The subject of the Brownfield Burn was brought up when I uploaded the below plan to the St. Enoch Burn topic
.Click here for larger version
The burn is shown on the west central section of the plan, starting roughly to the north-west of where Blythswood Square is now and merging with the Clyde approx where McAlpine Street meets the Broomielaw.
I'm of the opinion that it no longer exists (or that it might have been absorbed into the sewerage system), however I decided to have a look through some old OS plans to see if there were any references to it.
The OS large scale Glasgow town plans [1892-94]
show a Royalty and Ward boundary running parallel to McAlpine Street on it's west side, with parts of the boundary shown to be along the centre of a covered stream (abbreviated as CCS) - a culvert (or cundy) to give it its modern name.
Unfortunately, the plans didn't contain any obvious reference to the burn north of Argyle Street.Sheet VI.10.19Click here for larger versionSheet VI.10.14Click here for larger versionAerial View
I know over the last few years the Broomielaw has undergone a fair bit of redevelopment, however I haven't been down that way for long and weary so I'm not sure if the land bounded by Washington Street/McAlpine Street is largely still a brownfield site - anyone have any idea?
Also, for the life of me, I can't think what was on this land previously - anyone have a better memory?
I'm wondering how easy it would be to find development plans for whatever has most recently been built on the land.

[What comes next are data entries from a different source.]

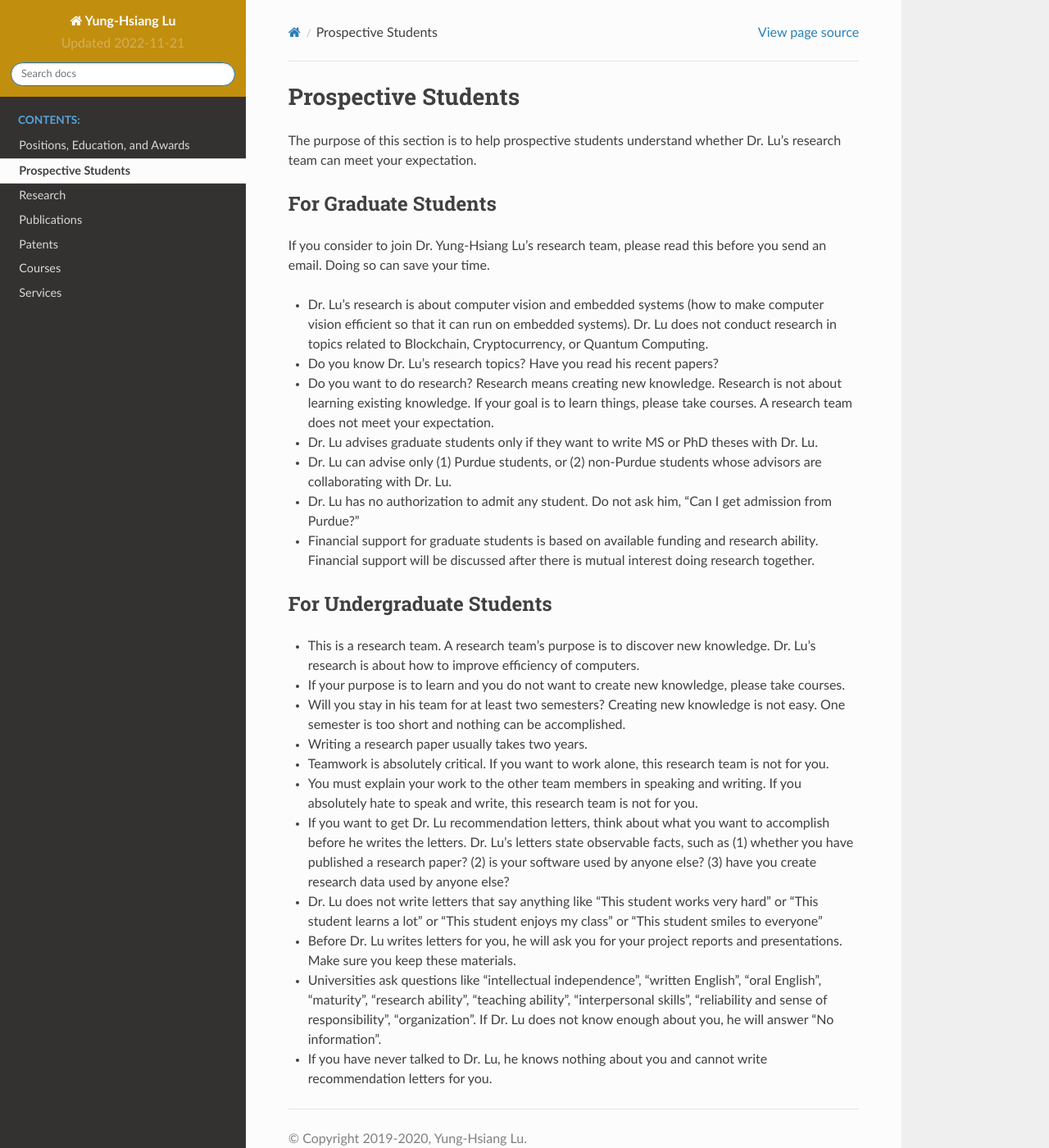
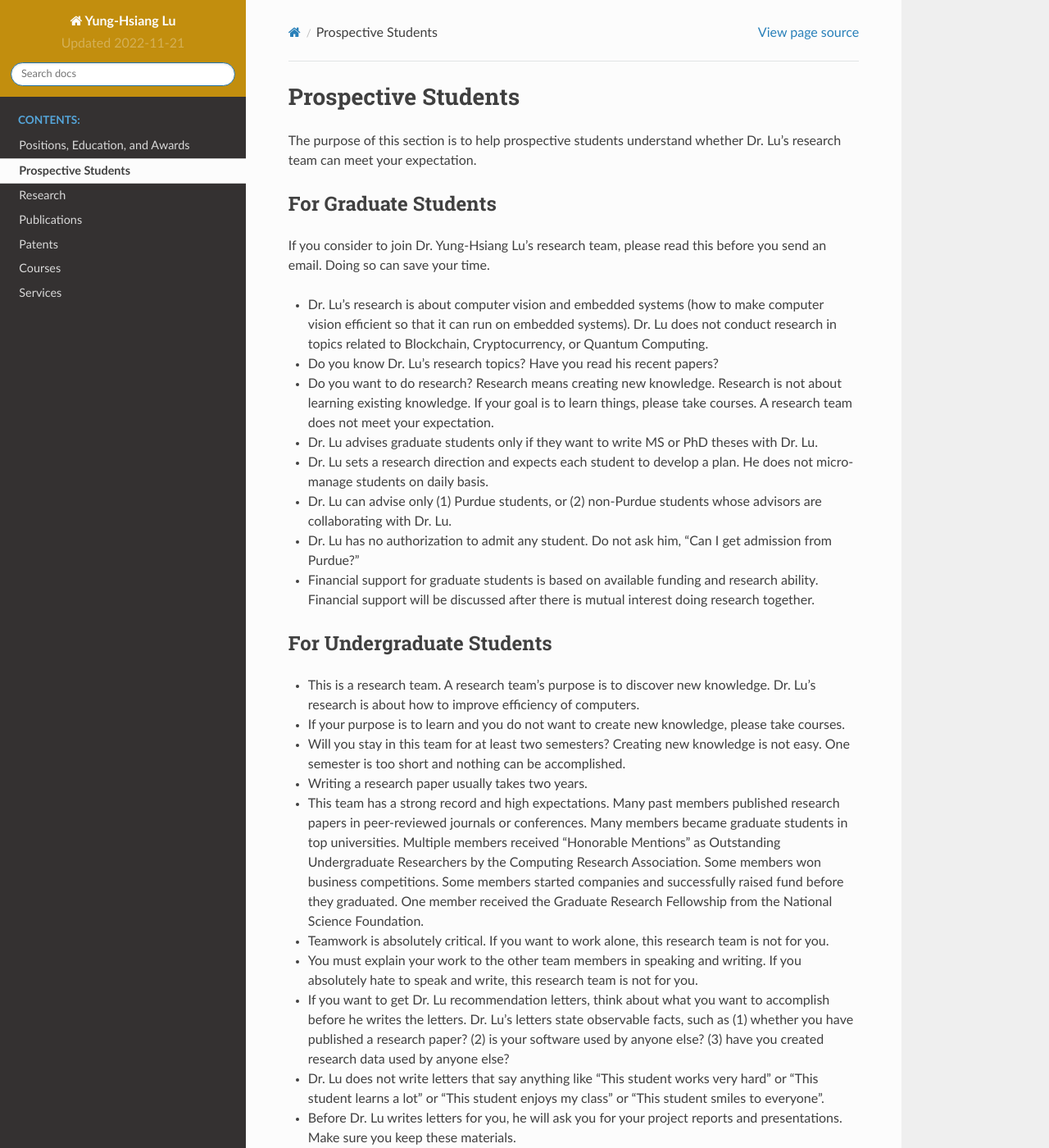
Before and after one commit to luyunghsiang/yhluweb, a Sphinx documentation site: the page built from source/prospective.rst, in a window 1280 px wide and 1400 px high. Shown: the whole window at 82% size. Built offline with Sphinx 7.4.7 and the Read the Docs theme 2.0.0, drawn with Linux system fonts in a browser that asks for light colours.

Commit message:
add section for prospective students

```diff
--- a/source/prospective.rst
+++ b/source/prospective.rst
@@ -25,6 +25,9 @@ read this before you send an email. Doing so can save your time.
 - Dr. Lu advises graduate students only if they want to write MS or
   PhD theses with Dr. Lu.
 
+- Dr. Lu sets a research direction and expects each student to develop
+  a plan. He does not micro-manage students on daily basis.
+
 - Dr. Lu can advise only (1) Purdue students, or (2) non-Purdue
   students whose advisors are collaborating with Dr. Lu.
 
@@ -46,11 +49,21 @@ For Undergraduate Students
 - If your purpose is to learn and you do not want to create new
   knowledge, please take courses.
 
-- Will you stay in his team for at least two semesters? Creating new
+- Will you stay in this team for at least two semesters? Creating new
   knowledge is not easy. One semester is too short and nothing can be
   accomplished.
 
 - Writing a research paper usually takes two years.
+
+- This team has a strong record and high expectations. Many past
+  members published research papers in peer-reviewed journals or
+  conferences. Many members became graduate students in top
+  universities. Multiple members received "Honorable Mentions" as
+  Outstanding Undergraduate Researchers by the Computing Research
+  Association.  Some members won business competitions.  Some members
+  started companies and successfully raised fund before they
+  graduated. One member received the Graduate Research Fellowship from
+  the National Science Foundation.
 
 - Teamwork is absolutely critical. If you want to work alone, this
   research team is not for you.
@@ -63,11 +76,11 @@ For Undergraduate Students
   you want to accomplish before he writes the letters. Dr. Lu's
   letters state observable facts, such as (1) whether you have
   published a research paper? (2) is your software used by anyone
-  else? (3) have you create research data used by anyone else?
+  else? (3) have you created research data used by anyone else?
 
 - Dr. Lu does not write letters that say anything like "This student
   works very hard" or "This student learns a lot" or "This student
-  enjoys my class" or "This student smiles to everyone"
+  enjoys my class" or "This student smiles to everyone".
 
 - Before Dr. Lu writes letters for you, he will ask you for your
   project reports and presentations. Make sure you keep these
```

Everyone knows you can arrange to view current planning application details but does anyone know if Glasgow City Council gives access to old application details?
Given there has been nearly two hundred years of development, followed by redevelopment, followed by further redevelopment (and so on) of this part of the city, I think it's almost certain that the burn doesn't exist any more and that the culvert was either removed, abandoned or infilled. Still, I'd like to find out as much about the burn/culvert as I can. Has anyone ever came across any other references to it?